This is marked by a double line of trees (Silver Lindens) which fold their boughs across, linking to create a canopy of branches and leaves. In between the path opens to a wide expanse of lawns and other, (perpendicular to the path) spaces delineated by several hedges, more stone archways, and beds of flowers. The design of the garden reveals many semi-concealed informal garden areas, such as a white bench half hidden behind a low hedge or a curved wall hiding the sunflower flower bed. Finally, a line of trees on a small rise hide the ocean view from the gardens at almost all points, making one feel that one is in a protected and cultivated area. If the garden walker takes the main path all the way down and to the left of the large blue hydrangea bush, they can see the water over a fence. And if one wants a really spectacular view of the water next to the entrance (and not strictly within) the gardens but near to the house one is able to stand on the rise of lawns and see the water channel connecting Rhode Island Sound with Narragansett Bay.

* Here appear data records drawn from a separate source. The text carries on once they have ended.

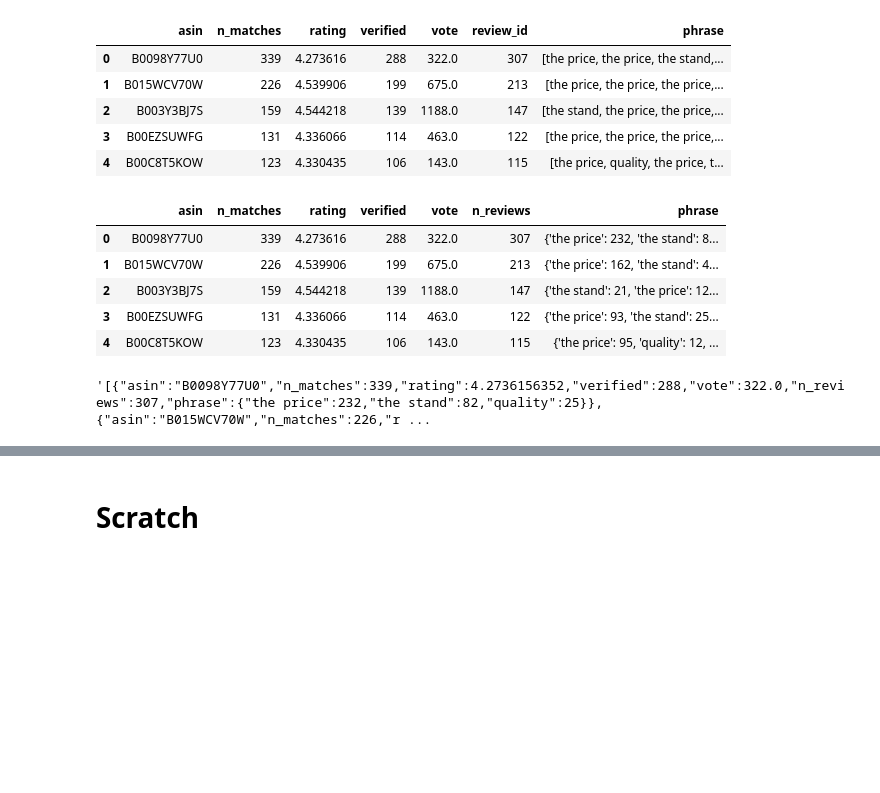
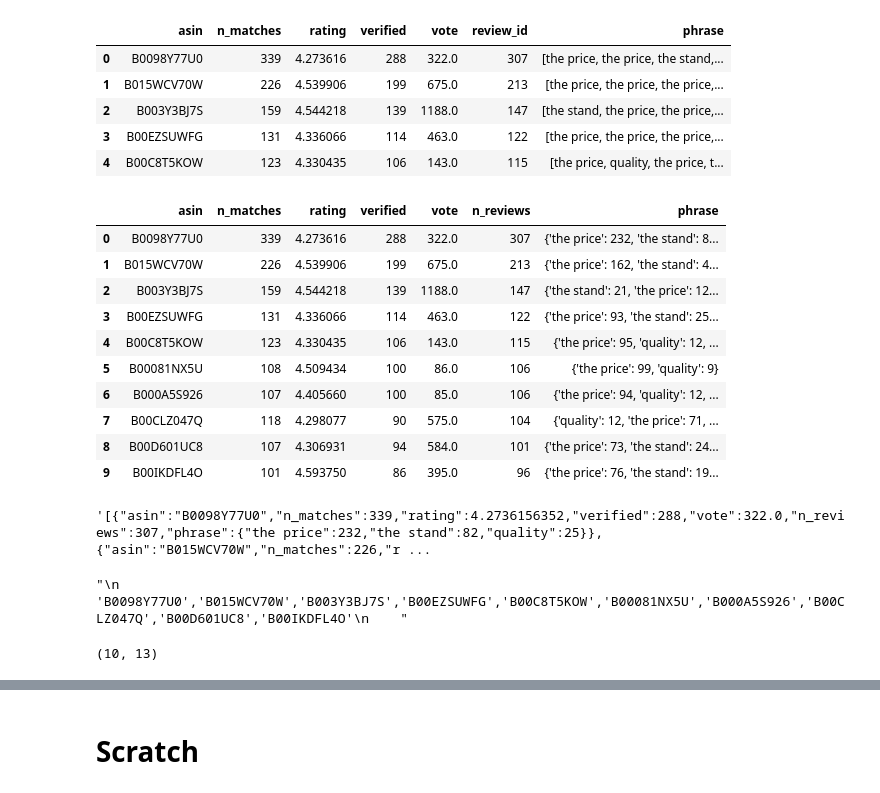
Before and after one commit to avelllabs/Gabby, a Jupyter notebook: notebooks/13_gb_gabby_api_development.ipynb, the cells around one changed output, grey strips where cells are left out. Saved outputs shown, nothing was run; the diff lists cells and outputs as text; code cells hidden in the pictures; blank space fills up the shorter version.

Commit message:
fixed product reco api

```diff
--- a/notebooks/13_gb_gabby_api_development.ipynb
+++ b/notebooks/13_gb_gabby_api_development.ipynb
@@ -380,7 +380,7 @@ product_ranking = matched_reviews.groupby(['asin']).agg({
     'vote': 'sum',
     'review_id': 'count',
     'phrase': 'sum'
-}).sort_values(['n_matches', 'verified', 'rating', 'review_id', 'vote'], ascending=False).reset_index()
+}).sort_values(['review_id', 'rating', 'n_matches', 'verified',  'vote'], ascending=False).reset_index()
 # %%
 product_ranking.head()
 # %% [output]
@@ -394,12 +394,17 @@ product_ranking.head()
 product_ranking['phrase'] = product_ranking['phrase'].apply(lambda x: Counter(x))
 # %%
 product_ranking = product_ranking.rename(columns={'review_id': 'n_reviews'})
-product_ranking.head()
+product_ranking.head(10)
 # %% [output]
 |  | asin | n_matches | rating | verified | vote | n_reviews | phrase |
 | 0 | B0098Y77U0 | 339 | 4.273616 | 288 | 322.0 | 307 | {'the price': 232, 'the stand': 8... |
 | 1 | B015WCV70W | 226 | 4.539906 | 199 | 675.0 | 213 | {'the price': 162, 'the stand': 4... |
 | 2 | B003Y3BJ7S | 159 | 4.544218 | 139 | 1188.0 | 147 | {'the stand': 21, 'the price': 12... |
 | 3 | B00EZSUWFG | 131 | 4.336066 | 114 | 463.0 | 122 | {'the price': 93, 'the stand': 25... |
 | 4 | B00C8T5KOW | 123 | 4.330435 | 106 | 143.0 | 115 | {'the price': 95, 'quality': 12, ... |
+| 5 | B00081NX5U | 108 | 4.509434 | 100 | 86.0 | 106 | {'the price': 99, 'quality': 9} |
+| 6 | B000A5S926 | 107 | 4.405660 | 100 | 85.0 | 106 | {'the price': 94, 'quality': 12, ... |
+| 7 | B00CLZ047Q | 118 | 4.298077 | 90 | 575.0 | 104 | {'quality': 12, 'the price': 71, ... |
+| 8 | B00D601UC8 | 107 | 4.306931 | 94 | 584.0 | 101 | {'the price': 73, 'the stand': 24... |
+| 9 | B00IKDFL4O | 101 | 4.593750 | 86 | 395.0 | 96 | {'the price': 76, 'the stand': 19... |
 # %%
@@ -408,0 +416,6 @@ product_ranking.head().to_json(orient='records')
+# %%
+f'''
+            '{"','".join(top10_products['asin'].astype(str).tolist())}'
+    '''
+# %% [output]
+"\n            'B0098Y77U0','B015WCV70W','B003Y3BJ7S','B00EZSUWFG','B00C8T5KOW','B00081NX5U','B000A5S926','B00CLZ047Q','B00D601UC8','B00IKDFL4O'\n    "
@@ -408,0 +429,4 @@ product_ranking.head().to_json(orient='records')
+# %%
+matched_products.shape
+# %% [output]
+(10, 13)
```
Also changed, not shown: parts of 5 cells of this notebook, 2 other files.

There are other pockets of intrigue created within the garden design; one of the prettiest is the "Rose Garden", which is formed by a semi-circle of curved wall. Here different types of roses surround a stone pool centered by a cherub and dolphin fountain. A tiny walkway connects the pool to an framed arch within the wall which is backed by patterned Mediterranean tiles of blue and orange arabesques.
Originally created by landscape designer Nathan Barret, presumably at the same time as the Shingle-Style house (designed by architect R.H. Robertson) in 1887, the gardens now bespeak more the Olmsted touch. This is because the Olmsted Brothers Firm* was hired as consultants to the grounds twice, once during each prewar period, overall spanning three and half decades. In 1909 the Olmsteds, largely leaving Barrett's formal gardens alone and working more generally on the perimeter, simplified the roadway alignments and made screen plantings to create and hide certain views. Then in 1944-5 the firm was hired again and eradicated the formal gardens, creating a much simpler and more open landscape which is what visitors to the estate see today. Richard Johnson of Stephen Stimson & Associates*, one of the landscape architects currently working on plans to revert the gardens back to their more original design, speaks on this subject: "We are altering the gardens again to rely less on annual plantings, and more on perennials. The original gardens were largely planted with perennials, but many annual and perennial plants were grown in pots and inserted in the beds in summer and fall as earlier blooming plants faded."
above photos courtesy of the Frederick Law Olmsted National Historic Site, Brookline, MA